Here are statistics you should know about:
Prevalence of hearing loss in the United States
Hearing loss, to some extent, impacts 20 percent of all Americans, or 48 million people, according to the Hearing Loss Association of America. If everyone with hearing loss in the US resided in the same state, its population would be larger than the entire state of California by 10 million individuals.
1 out of every 5 people in the US has some kind of hearing loss, even if that hearing loss is unknown and untreated. As a result, the chances that you know someone with hearing loss or have hearing loss yourself is, unfortunately, relatively high.
Additionally, from 2000 to 2015, the number of Americans with hearing loss has doubled, and internationally the number is up by 44 percent. This makes hearing loss the second most common health problem in the world. This truth is, those living with hearing loss exceed in number those living with Parkinson’s, epilepsy, Alzheimer’s, and diabetes combined.
Hearing loss by age group
Although 1 out of 5 people in the US has some amount of hearing loss, we’re still only referring to older people, correct?
This is a prevalent myth, but the answer is an unequivocal no.
According to the Better Hearing Institute, of the 48 million Americans with hearing loss, only approximately 35 percent are over the age of 65. More than 30 million Americans under the age of 65 suffer from hearing loss.
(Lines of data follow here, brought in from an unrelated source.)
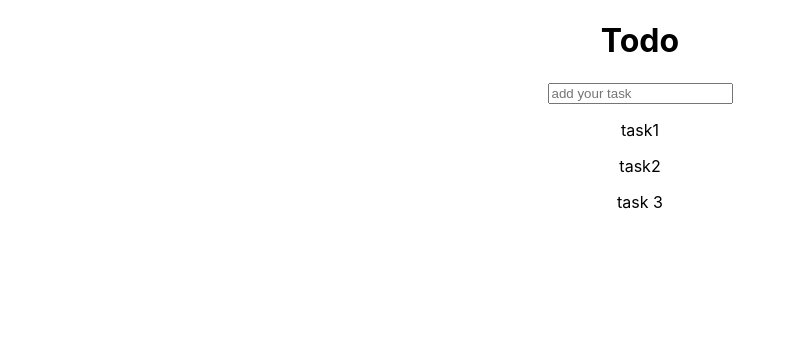
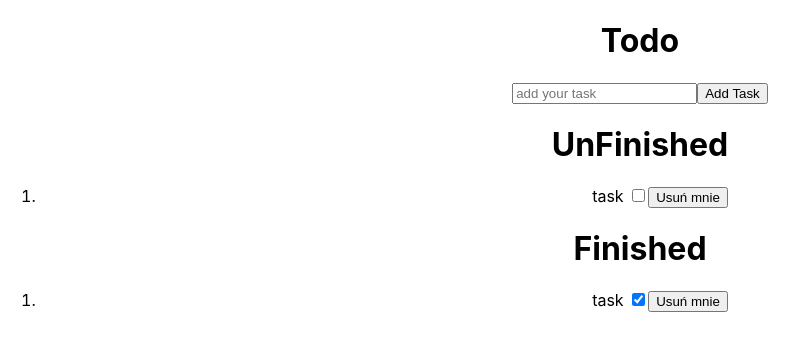
Before and after one commit to Guzicco/Todo-app, a React (Create React App) app: page / in a window 1280 px wide. Shown: the top 350 px of the page, without its empty margins (0-809 px from the left). Built offline with nearby package versions, Linux system fonts and the light colour scheme.

Commit message:
Add todo list

```diff
--- a/src/App.js
+++ b/src/App.js
@@ -1,23 +1,106 @@
-import React, {useState, useEffect} from 'react';
-import './App.css';
-import Task from './Task';
+import React, { useState, useEffect } from "react";
+import "./App.css";
+import Task from "./Task";
+const initialToDo = { id: 0, taskInfo: "task", isDone: false };
+const initialToDo1 = { id: 1, taskInfo: "task", isDone: true };
 
 function App() {
+	const [taskList, setTaskList] = useState([initialToDo, initialToDo1]);
+	const [toDoInput, setToDoInput] = useState("");
+
+	const handleToggle = (id) => {
+		const updatedToDoList = taskList.map((item) => {
+			if (item.id === id) {
+				return { ...item, isDone: !item.isDone };
+			}
+			return item;
+		});
+		setTaskList(updatedToDoList);
+	};
+
+	const handleSubmit = (event) => {
+		event.preventDefault();
+		const taskname = event.target.taskInput.value;
+		if (!taskname) {
+			console.error("puściutko");
+			return;
+		}
+		const newItem = {
+			id: new Date(),
+			taskInfo: taskname,
+			isDone: false,
+		};
+		setTaskList([...taskList, newItem]);
+		setToDoInput("");
+	};
+
+	const handleRemove = (id) => {
+		const updatedToDoList = taskList.filter((item) => {
+			return item.id !== id;
+		});
+		setTaskList(updatedToDoList);
+	};
+
+	const unfinishedToDo = taskList.filter((item) => !item.isDone);
+	const finishedToDo = taskList.filter((item) => item.isDone);
+
 	return (
 		<div className="App">
-      <div className="flex-container" id="todo-wrapper">
-          <h1 className="flex-item" id="todo-header">
-              Todo
-          </h1>
-          <div className="flex-item" id="todo-input">
-              <form>
-              <label><input type="text" placeholder="add your task"></input></label>
+			<div className="flex-container">
+				<h1 className="flex-item">Todo</h1>
+				<div className="flex-item">
+					<form onSubmit={handleSubmit}>
+						<label>
+							<input
+								name="taskInput"
+								type="text"
+								placeholder="add your task"
+								value={toDoInput}
+								onChange={(event) => {
+									setToDoInput(event.target.value);
+								}}
+							></input>
+						</label>
+						<button type="submit">Add Task</button>
 					</form>
 				</div>
-          <div className="flex-item" id="todo-list">
-              <p>task1</p>
-              <p>task2</p>
-              <Task/>
+				<div className="flex-item">
+					<h1>UnFinished</h1>
+					{unfinishedToDo.length ? (
+						<ol>
+							{unfinishedToDo.map((item) => (
+								<Task
+									key={item.id}
+									id={item.id}
+									taskInfo={item.taskInfo}
+									onToggle={handleToggle}
+									onRemove={handleRemove}
+									isDone={item.isDone}
+								/>
+							))}
+						</ol>
+					) : (
+						<p> Brak Tasków</p>
+					)}
+					<h1>Finished</h1>
+					{finishedToDo.length ? (
+						<ol>
+							{finishedToDo.map((item) => {
+								return (
+									<Task
+										key={item.id}
+										id={item.id}
+										taskInfo={item.taskInfo}
+										onToggle={handleToggle}
+										onRemove={handleRemove}
+										isDone={item.isDone}
+									/>
+								);
+							})}
+						</ol>
+					) : (
+						<p>Brak Tasków</p>
+					)}
 				</div>
 			</div>
 		</div>
--- a/src/Task.js
+++ b/src/Task.js
@@ -1,9 +1,25 @@
-import React, {useState} from "react";
+import React from "react";
 
-const Task = (props) =>{
-    return(
-        <p>task 3</p>
-    )
-}
+const Task = ({ id, taskInfo, onToggle, isDone, onRemove }) => {
+	return (
+		<li key={id}>
+			{taskInfo}{" "}
+			<input
+				type="checkbox"
+				onChange={() => {
+					onToggle(id);
+				}}
+				checked={isDone}
+			/>
+			<button
+				onClick={() => {
+					onRemove(id);
+				}}
+			>
+				Usuń mnie
+			</button>
+		</li>
+	);
+};
 
 export default Task;
```
Lines whose indentation alone changed are shown as unchanged.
Of those:
- 1 in 6 baby boomers (ages 41-59) have some amount of hearing loss.
- 1 in 14 Generation Xers (ages 29-40) already have hearing loss.
- 1.4 million children (18 or younger) have hearing issues.
- 2-3 out of 1,000 infants are born with a detectable amount of hearing loss in one or both ears.
Although hearing loss is commonplace spanning all age groups, the severity of hearing loss does tend to increase with age. While only around 2 percent of adults aged 45 to 54 have debilitating hearing loss, the rate rises to 8.5 percent for adults aged 55 to 64, around 25 percent for adults aged 65 to 74, and around 50 percent for adults aged 75 and older.
The causes of hearing loss
Hearing loss is exceedingly common (both in the US and around the globe), impacts all age groups, and has become more prevalent over time. What’s the cause behind this trend?
There are several causes, but the two central causes of hearing loss are direct exposure to loud sound and the aging process.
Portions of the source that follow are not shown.